EXERCISE BRIEF>
Repeat the entries below word for word, though any picture in them should be dropped.

(Web page edit records)

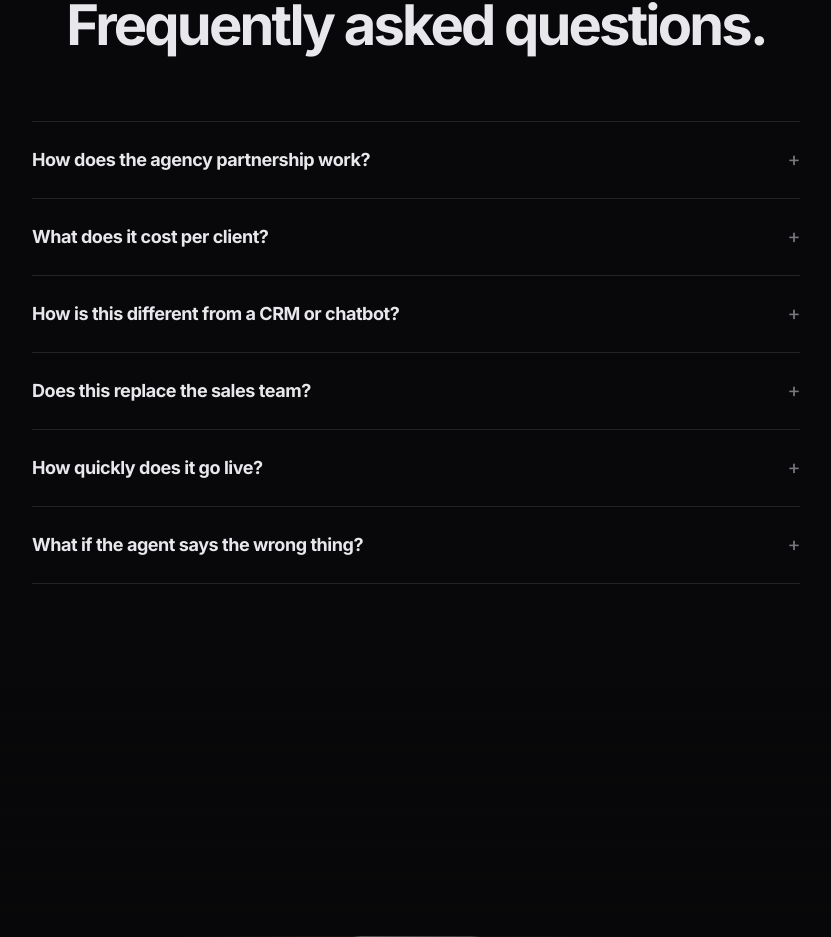
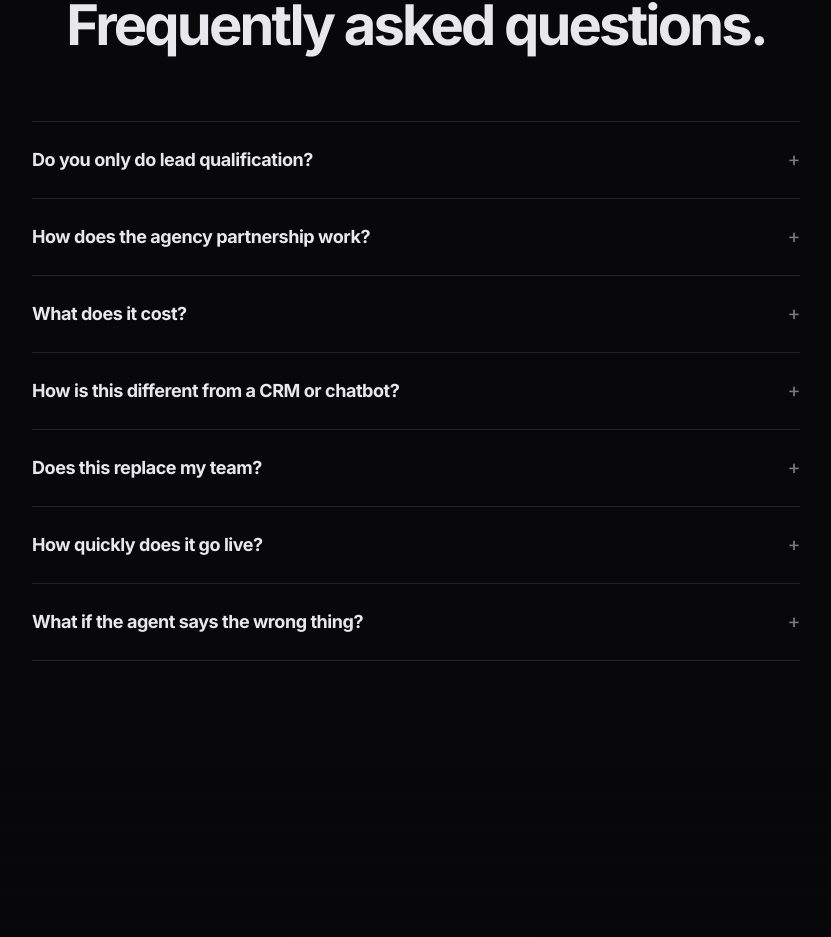
Before and after one commit to Sceduled/kavlron-website, a Next.js app: page / in a window 1280 px wide. Shown: the part 9829-10766 px from the top of the page, without its empty margins (224-1055 px from the left). Built offline with nearby package versions, Linux system fonts and the light colour scheme.

Commit message:
Phase 10: Updated FAQs for direct clients and ops models

```diff
--- a/src/app/components/FaqSection.tsx
+++ b/src/app/components/FaqSection.tsx
@@ -4,28 +4,32 @@ import { useState } from "react";
 
 const faqs = [
   {
-    q: "How does the agency partnership work?",
-    a: "You connect us with your clients. We build and manage the system for each one. You earn a share of the recurring revenue on every client. You do zero technical work.",
+    q: "Do you only do lead qualification?",
+    a: "No. While lead and applicant handling is a major use case, the same underlying engine is used for internal operations — automating payment reminder ladders, document chasing, and status updates.",
   },
   {
-    q: "What does it cost per client?",
-    a: "Setup starts at ₹5,000 per client. Monthly costs depend on lead volume and whether the system uses WhatsApp, voice calls, or both. We'll give you an exact breakdown before anything starts.",
+    q: "How does the agency partnership work?",
+    a: "For agency partners, you connect us with your clients. We build and manage the system, and you earn a share of the recurring revenue. If you're a direct business, we simply build and manage the system for you directly.",
+  },
+  {
+    q: "What does it cost?",
+    a: "Setup starts at ₹5,000. Monthly costs depend on volume (leads, candidates, or invoices) and whether the system uses WhatsApp, voice calls, or both. We'll give you an exact breakdown before anything starts.",
   },
   {
     q: "How is this different from a CRM or chatbot?",
-    a: "A CRM stores leads. A chatbot answers FAQs. This system actively qualifies every lead through a real conversation, scores them, and routes only the serious ones to the sales team. It's not a tool the client manages. We handle everything.",
+    a: "A CRM stores data. A chatbot answers FAQs. This system actively follows up through a real conversation, tracks responses, and routes only the unresolved items or serious leads to your team. It's not a tool you manage. We handle everything.",
   },
   {
-    q: "Does this replace the sales team?",
-    a: "No. It makes them more effective. The system handles the filtering and follow-up. The sales team only talks to people who are ready to buy.",
+    q: "Does this replace my team?",
+    a: "No. It makes them more effective. The system handles the filtering and follow-up. Your team only spends time on items that actually require human judgment or people who are ready to engage.",
   },
   {
     q: "How quickly does it go live?",
-    a: "First client takes 2-3 days. Every client after that takes 2-4 hours.",
+    a: "The first deployment takes 2-3 days. Subsequent setups or agency client rollouts take 2-4 hours.",
   },
   {
     q: "What if the agent says the wrong thing?",
-    a: "Every system runs through testing before going live. The qualification flow is built specifically for that industry and reviewed before launch. We monitor and optimize based on real conversation data.",
+    a: "Every system runs through testing before going live. The flow is built specifically for your industry and reviewed before launch. We monitor and optimize based on real conversation data.",
   },
 ];
 
```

OUTPUT OF THE EXERCISE>
Before and after one commit to Sceduled/kavlron-website, a Next.js app: page / in a window 1280 px wide. Shown: the part 9829-10766 px from the top of the page, without its empty margins (224-1055 px from the left). Built offline with nearby package versions, Linux system fonts and the light colour scheme.

Commit message:
Phase 10: Updated FAQs for direct clients and ops models

```diff
--- a/src/app/components/FaqSection.tsx
+++ b/src/app/components/FaqSection.tsx
@@ -4,28 +4,32 @@ import { useState } from "react";
 
 const faqs = [
   {
-    q: "How does the agency partnership work?",
-    a: "You connect us with your clients. We build and manage the system for each one. You earn a share of the recurring revenue on every client. You do zero technical work.",
+    q: "Do you only do lead qualification?",
+    a: "No. While lead and applicant handling is a major use case, the same underlying engine is used for internal operations — automating payment reminder ladders, document chasing, and status updates.",
   },
   {
-    q: "What does it cost per client?",
-    a: "Setup starts at ₹5,000 per client. Monthly costs depend on lead volume and whether the system uses WhatsApp, voice calls, or both. We'll give you an exact breakdown before anything starts.",
+    q: "How does the agency partnership work?",
+    a: "For agency partners, you connect us with your clients. We build and manage the system, and you earn a share of the recurring revenue. If you're a direct business, we simply build and manage the system for you directly.",
+  },
+  {
+    q: "What does it cost?",
+    a: "Setup starts at ₹5,000. Monthly costs depend on volume (leads, candidates, or invoices) and whether the system uses WhatsApp, voice calls, or both. We'll give you an exact breakdown before anything starts.",
   },
   {
     q: "How is this different from a CRM or chatbot?",
-    a: "A CRM stores leads. A chatbot answers FAQs. This system actively qualifies every lead through a real conversation, scores them, and routes only the serious ones to the sales team. It's not a tool the client manages. We handle everything.",
+    a: "A CRM stores data. A chatbot answers FAQs. This system actively follows up through a real conversation, tracks responses, and routes only the unresolved items or serious leads to your team. It's not a tool you manage. We handle everything.",
   },
   {
-    q: "Does this replace the sales team?",
-    a: "No. It makes them more effective. The system handles the filtering and follow-up. The sales team only talks to people who are ready to buy.",
+    q: "Does this replace my team?",
+    a: "No. It makes them more effective. The system handles the filtering and follow-up. Your team only spends time on items that actually require human judgment or people who are ready to engage.",
   },
   {
     q: "How quickly does it go live?",
-    a: "First client takes 2-3 days. Every client after that takes 2-4 hours.",
+    a: "The first deployment takes 2-3 days. Subsequent setups or agency client rollouts take 2-4 hours.",
   },
   {
     q: "What if the agent says the wrong thing?",
-    a: "Every system runs through testing before going live. The qualification flow is built specifically for that industry and reviewed before launch. We monitor and optimize based on real conversation data.",
+    a: "Every system runs through testing before going live. The flow is built specifically for your industry and reviewed before launch. We monitor and optimize based on real conversation data.",
   },
 ];
 
```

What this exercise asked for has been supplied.